** Opening DATA RECORDS block **
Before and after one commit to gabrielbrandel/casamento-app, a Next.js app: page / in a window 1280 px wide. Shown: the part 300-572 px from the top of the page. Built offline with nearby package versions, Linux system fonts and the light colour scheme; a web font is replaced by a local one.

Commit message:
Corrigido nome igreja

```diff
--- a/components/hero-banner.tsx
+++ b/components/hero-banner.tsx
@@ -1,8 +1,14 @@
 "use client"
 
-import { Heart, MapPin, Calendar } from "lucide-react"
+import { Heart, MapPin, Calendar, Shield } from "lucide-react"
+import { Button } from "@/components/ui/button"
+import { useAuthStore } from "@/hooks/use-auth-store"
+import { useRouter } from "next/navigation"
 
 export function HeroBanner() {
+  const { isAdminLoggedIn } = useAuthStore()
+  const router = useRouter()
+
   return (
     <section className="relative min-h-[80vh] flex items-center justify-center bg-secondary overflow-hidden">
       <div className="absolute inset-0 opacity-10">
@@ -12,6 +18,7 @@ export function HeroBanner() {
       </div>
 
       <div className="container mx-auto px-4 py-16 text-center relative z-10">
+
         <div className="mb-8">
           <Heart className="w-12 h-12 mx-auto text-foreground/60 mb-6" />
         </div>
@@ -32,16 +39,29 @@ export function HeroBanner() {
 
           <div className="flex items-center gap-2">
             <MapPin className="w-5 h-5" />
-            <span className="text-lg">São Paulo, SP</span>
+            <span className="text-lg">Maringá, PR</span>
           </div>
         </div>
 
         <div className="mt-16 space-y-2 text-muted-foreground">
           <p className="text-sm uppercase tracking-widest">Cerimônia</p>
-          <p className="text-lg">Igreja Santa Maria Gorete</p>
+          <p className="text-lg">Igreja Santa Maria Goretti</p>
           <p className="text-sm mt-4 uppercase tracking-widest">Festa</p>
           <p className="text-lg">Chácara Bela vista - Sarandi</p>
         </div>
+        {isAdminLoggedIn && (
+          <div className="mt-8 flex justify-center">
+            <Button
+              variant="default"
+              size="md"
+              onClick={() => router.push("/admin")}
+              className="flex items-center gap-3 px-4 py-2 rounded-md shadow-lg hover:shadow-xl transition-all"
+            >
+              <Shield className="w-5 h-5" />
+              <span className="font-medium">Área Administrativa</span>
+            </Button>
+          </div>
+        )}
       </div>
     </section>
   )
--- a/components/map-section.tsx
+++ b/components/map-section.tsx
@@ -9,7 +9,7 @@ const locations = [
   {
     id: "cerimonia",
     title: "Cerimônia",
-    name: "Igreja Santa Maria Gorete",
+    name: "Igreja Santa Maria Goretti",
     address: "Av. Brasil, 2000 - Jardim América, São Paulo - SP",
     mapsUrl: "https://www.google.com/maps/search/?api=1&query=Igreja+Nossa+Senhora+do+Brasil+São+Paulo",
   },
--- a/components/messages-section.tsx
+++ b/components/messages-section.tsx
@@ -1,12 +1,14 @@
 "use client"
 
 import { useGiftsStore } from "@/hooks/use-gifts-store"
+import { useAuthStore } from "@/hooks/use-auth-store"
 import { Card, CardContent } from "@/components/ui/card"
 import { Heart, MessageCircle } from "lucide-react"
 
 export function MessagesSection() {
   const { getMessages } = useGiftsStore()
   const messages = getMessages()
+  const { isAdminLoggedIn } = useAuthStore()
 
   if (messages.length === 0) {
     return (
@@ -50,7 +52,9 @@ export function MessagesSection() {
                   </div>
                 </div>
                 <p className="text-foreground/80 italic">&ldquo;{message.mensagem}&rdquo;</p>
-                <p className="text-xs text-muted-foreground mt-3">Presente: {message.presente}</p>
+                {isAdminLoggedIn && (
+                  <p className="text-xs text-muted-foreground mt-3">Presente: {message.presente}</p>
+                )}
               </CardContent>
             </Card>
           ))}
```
** Closing DATA RECORDS block **
[TASK ITEM]
Each entry above needs to be retyped exactly as it appears.

[RESPONSE TO THIS TASK]
Before and after one commit to gabrielbrandel/casamento-app, a Next.js app: page / in a window 1280 px wide. Shown: the part 300-572 px from the top of the page. Built offline with nearby package versions, Linux system fonts and the light colour scheme; a web font is replaced by a local one.

Commit message:
Corrigido nome igreja

```diff
--- a/components/hero-banner.tsx
+++ b/components/hero-banner.tsx
@@ -1,8 +1,14 @@
 "use client"
 
-import { Heart, MapPin, Calendar } from "lucide-react"
+import { Heart, MapPin, Calendar, Shield } from "lucide-react"
+import { Button } from "@/components/ui/button"
+import { useAuthStore } from "@/hooks/use-auth-store"
+import { useRouter } from "next/navigation"
 
 export function HeroBanner() {
+  const { isAdminLoggedIn } = useAuthStore()
+  const router = useRouter()
+
   return (
     <section className="relative min-h-[80vh] flex items-center justify-center bg-secondary overflow-hidden">
       <div className="absolute inset-0 opacity-10">
@@ -12,6 +18,7 @@ export function HeroBanner() {
       </div>
 
       <div className="container mx-auto px-4 py-16 text-center relative z-10">
+
         <div className="mb-8">
           <Heart className="w-12 h-12 mx-auto text-foreground/60 mb-6" />
         </div>
@@ -32,16 +39,29 @@ export function HeroBanner() {
 
           <div className="flex items-center gap-2">
             <MapPin className="w-5 h-5" />
-            <span className="text-lg">São Paulo, SP</span>
+            <span className="text-lg">Maringá, PR</span>
           </div>
         </div>
 
         <div className="mt-16 space-y-2 text-muted-foreground">
           <p className="text-sm uppercase tracking-widest">Cerimônia</p>
-          <p className="text-lg">Igreja Santa Maria Gorete</p>
+          <p className="text-lg">Igreja Santa Maria Goretti</p>
           <p className="text-sm mt-4 uppercase tracking-widest">Festa</p>
           <p className="text-lg">Chácara Bela vista - Sarandi</p>
         </div>
+        {isAdminLoggedIn && (
+          <div className="mt-8 flex justify-center">
+            <Button
+              variant="default"
+              size="md"
+              onClick={() => router.push("/admin")}
+              className="flex items-center gap-3 px-4 py-2 rounded-md shadow-lg hover:shadow-xl transition-all"
+            >
+              <Shield className="w-5 h-5" />
+              <span className="font-medium">Área Administrativa</span>
+            </Button>
+          </div>
+        )}
       </div>
     </section>
   )
--- a/components/map-section.tsx
+++ b/components/map-section.tsx
@@ -9,7 +9,7 @@ const locations = [
   {
     id: "cerimonia",
     title: "Cerimônia",
-    name: "Igreja Santa Maria Gorete",
+    name: "Igreja Santa Maria Goretti",
     address: "Av. Brasil, 2000 - Jardim América, São Paulo - SP",
     mapsUrl: "https://www.google.com/maps/search/?api=1&query=Igreja+Nossa+Senhora+do+Brasil+São+Paulo",
   },
--- a/components/messages-section.tsx
+++ b/components/messages-section.tsx
@@ -1,12 +1,14 @@
 "use client"
 
 import { useGiftsStore } from "@/hooks/use-gifts-store"
+import { useAuthStore } from "@/hooks/use-auth-store"
 import { Card, CardContent } from "@/components/ui/card"
 import { Heart, MessageCircle } from "lucide-react"
 
 export function MessagesSection() {
   const { getMessages } = useGiftsStore()
   const messages = getMessages()
+  const { isAdminLoggedIn } = useAuthStore()
 
   if (messages.length === 0) {
     return (
@@ -50,7 +52,9 @@ export function MessagesSection() {
                   </div>
                 </div>
                 <p className="text-foreground/80 italic">&ldquo;{message.mensagem}&rdquo;</p>
-                <p className="text-xs text-muted-foreground mt-3">Presente: {message.presente}</p>
+                {isAdminLoggedIn && (
+                  <p className="text-xs text-muted-foreground mt-3">Presente: {message.presente}</p>
+                )}
               </CardContent>
             </Card>
           ))}
```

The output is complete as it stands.